While Pat Lykos and her Gang seem to have been incapable of approaching the County Commissioner's Court to try and drum up a little money to pay their pre-commits, she seems to have had no problem in approaching the Court for money for an Office Lobbyist.
Historically, the District Attorney's Office has sent a legislative liaison of some sort to Austin when Congress was in session to work with the Representatives and Senators on upcoming criminal law bills. This has generally drawn a disgusted eye roll from members of the Defense Bar, who assume that this was an example of a Police State trying to come up with more laws to imprison the poor citizen. However, the liaisons in the past have often worked along with TDCAA in trying to help the legislators keep from putting laws into effect just because they seemed politically popular. (EXAMPLE: Harris County actually tried to talk Legislators out of expanding the death penalty to non-Capital murder situations like sexual assault a few years back).

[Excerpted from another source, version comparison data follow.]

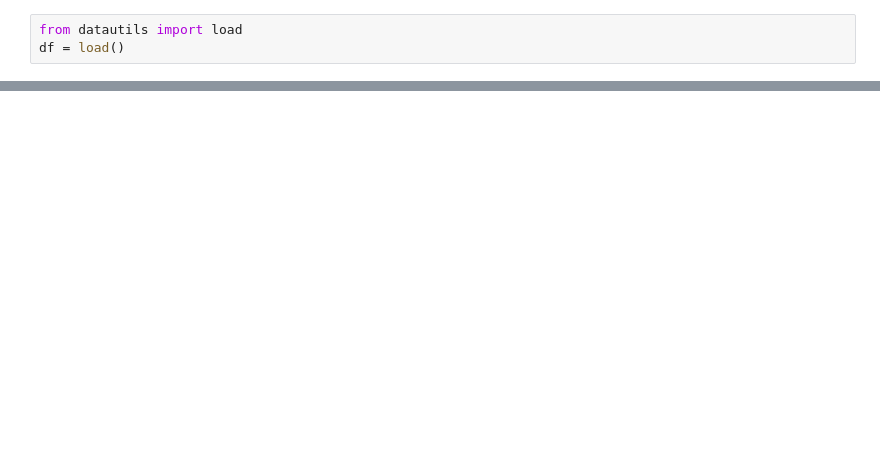
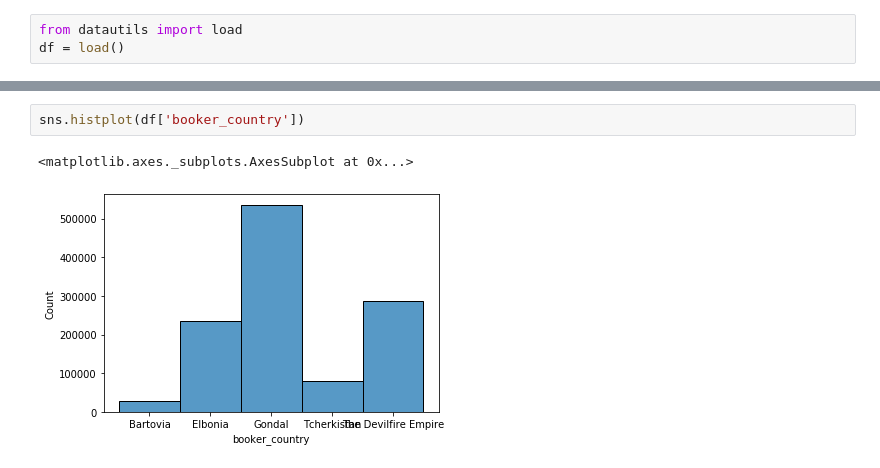
Before and after one commit to okz12/bookingdotcom-challenge, a Jupyter notebook: 2. EDA.ipynb, the cells around one changed output, grey strips where cells are left out. Cells and saved outputs as stored; diff of their text form; blank space fills up the shorter version.

```diff
--- a/2. EDA.ipynb
+++ b/2. EDA.ipynb
@@ -18,0 +32,5 @@ df = load()
+# %%
+sns.histplot(df['booker_country'])
+# %% [output]
+<matplotlib.axes._subplots.AxesSubplot at 0x...>
+[figure, added]
```
Also changed, not shown: parts of 7 cells of this notebook, 1 other file.
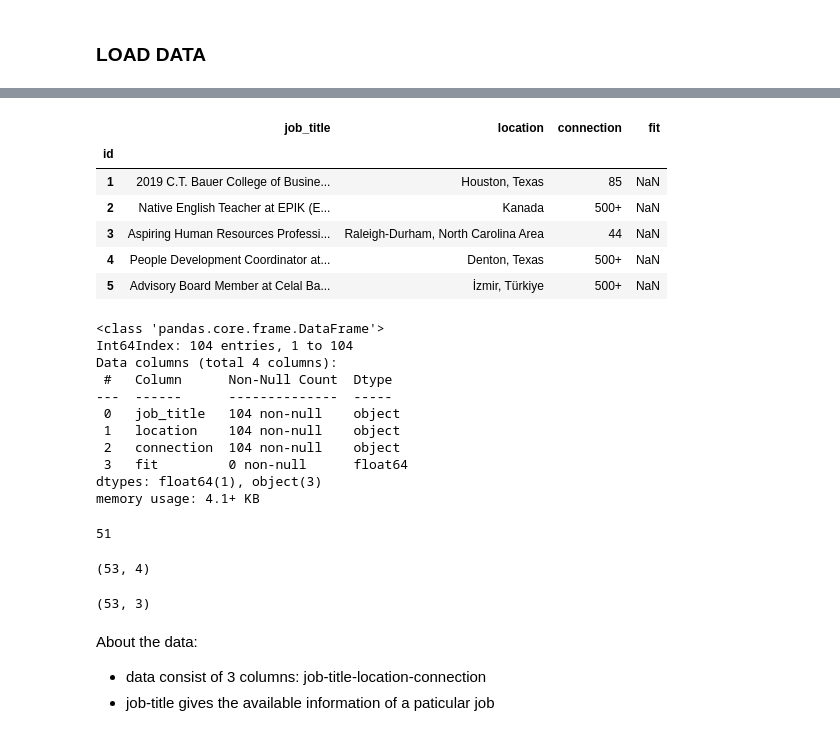
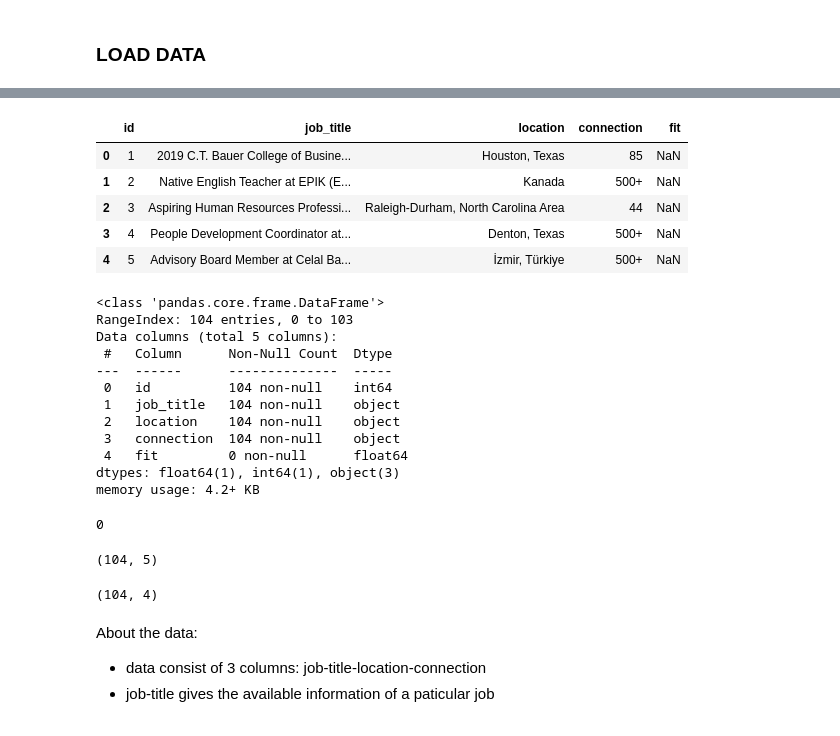
Before and after one commit to gbangout-apziva/potential-talents, a Jupyter notebook: ptalent.ipynb, the cells around one changed output, grey strips where cells are left out. Drawn from its saved outputs; the diff is of its cells as text; code cells hidden in the pictures.

```diff
--- a/ptalent.ipynb
+++ b/ptalent.ipynb
@@ -19,46 +42,46 @@ nlp = spacy.load("en_core_web_lg")
 # %%
 df=pd.read_csv("potential-talents.csv")
-df=df.set_index('id')
+#df=df.set_index('id')
 df.head()
 # %% [output]
-|  | job_title | location | connection | fit |
-| id |  |  |  |  |
-| 1 | 2019 C.T. Bauer College of Busine... | Houston, Texas | 85 | NaN |
-| 2 | Native English Teacher at EPIK (E... | Kanada | 500+ | NaN |
-| 3 | Aspiring Human Resources Professi... | Raleigh-Durham, North Carolina Area | 44 | NaN |
-| 4 | People Development Coordinator at... | Denton, Texas | 500+ | NaN |
-| 5 | Advisory Board Member at Celal Ba... | İzmir, Türkiye | 500+ | NaN |
+|  | id | job_title | location | connection | fit |
+| 0 | 1 | 2019 C.T. Bauer College of Busine... | Houston, Texas | 85 | NaN |
+| 1 | 2 | Native English Teacher at EPIK (E... | Kanada | 500+ | NaN |
+| 2 | 3 | Aspiring Human Resources Professi... | Raleigh-Durham, North Carolina Area | 44 | NaN |
+| 3 | 4 | People Development Coordinator at... | Denton, Texas | 500+ | NaN |
+| 4 | 5 | Advisory Board Member at Celal Ba... | İzmir, Türkiye | 500+ | NaN |
 # %%
 df.info()
 # %% [output]
 <class 'pandas.core.frame.DataFrame'>
-Int64Index: 104 entries, 1 to 104
-Data columns (total 4 columns):
+RangeIndex: 104 entries, 0 to 103
+Data columns (total 5 columns):
  #   Column      Non-Null Count  Dtype
 ---  ------      --------------  -----
- 0   job_title   104 non-null    object
- 1   location    104 non-null    object
- 2   connection  104 non-null    object
- 3   fit         0 non-null      float64
-dtypes: float64(1), object(3)
-memory usage: 4.1+ KB
+ 0   id          104 non-null    int64
+ 1   job_title   104 non-null    object
+ 2   location    104 non-null    object
+ 3   connection  104 non-null    object
+ 4   fit         0 non-null      float64
+dtypes: float64(1), int64(1), object(3)
+memory usage: 4.2+ KB
 # %%
 #check data duplicates
 print(df.duplicated().sum())
 # %% [output]
-51
+0
 # %%
 #remove duplicates
 df.drop_duplicates(inplace=True)
 df.shape
 # %% [output]
-(53, 4)
+(104, 5)
 # %%
 #dropping fit col
 df.drop('fit', axis=1,inplace=True)
 df.shape
 # %% [output]
-(53, 3)
+(104, 4)
 # %% [markdown]
 About the data:
 * data consist of 3 columns: job-title-location-connection
```
Also changed, not shown: parts of 37 cells of this notebook.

However, prior to the Lykos Administration, the liason was a prosecutor who worked in a regular assignment until the Session was on the horizon. They then would spend the Session in Austin, meeting with the Legislators. Different prosecutors were often called to Austin to testify in support (or opposition) to a Bill on different topics, but only one person was there full time. In the past, that position has gone to senior prosecutors like Troy Cotton, Chuck Noll, and most recently, Kevin Petroff.
That all changed when the Free Spending Pat Lykos came to town and began treating her D.A. budget with all the restraint of Paris Hilton on Rodeo Drive with a new platinum card.
In her view, the Office Legislative Liason would certainly need some professional help -- especially, if they were going to get laws passed of such public criminal justice importance as the Press Shield Law!
So, Lykos decided to seek the help of professional lobbyist Hank Mitchell, who was already doing a little lobbying for a group called the Retired Senior and Visiting Judges (a group that Lykos served for three terms as president of, I might add). On February 24, 2009, Lykos and the Gang asked the Commissioners Court for approval of $17,500 for Mr. Mitchell to serve as a liaison from February 24 through June 1, 2009.
The move got some attention in Dallas (but not Houston).
Okay, so fine. Lykos doesn't think that her own inside people can do an effective job of lobbying in Austin during the Session. I guess she can sort of justify getting a professional lobbyist. (NOTE: Not really.)
But let's now jump forward to the June 9, 2009 Commissioner's Court Agenda to see what the Gang has on their wish list . . .
Well, goodness gracious, there's old Hank Mitchell's name again. It looks like Hank did such a good job for them when Congress was in Session that they thought they would bring him on for a longer period of time.
This time, Lykos requested $58,000 to employ Hank from June 9, 2009 through January 10, 2011. Yep, $58,000 for a time period where there is no legislative session going on.
This, folks, is bureaucracy at its finest.
We can get $58,000 for one guy to sit around during the off-season like a red shirted golfer, but we can't drum up the money to pay 12 pre-commits for the month of November?
Now, I'm sure that Lykos will defend herself by saying these funds were out of the discretionary account, which are not legally allowed to be used to pay prosecutorial salaries. To my understanding, that's true.
However, what that argument does not defend is why in the hell wasn't she spending as much time in front of the Commissioner's Court trying to get money authorized for her Pre-Commits as she was for Hank Mitchell?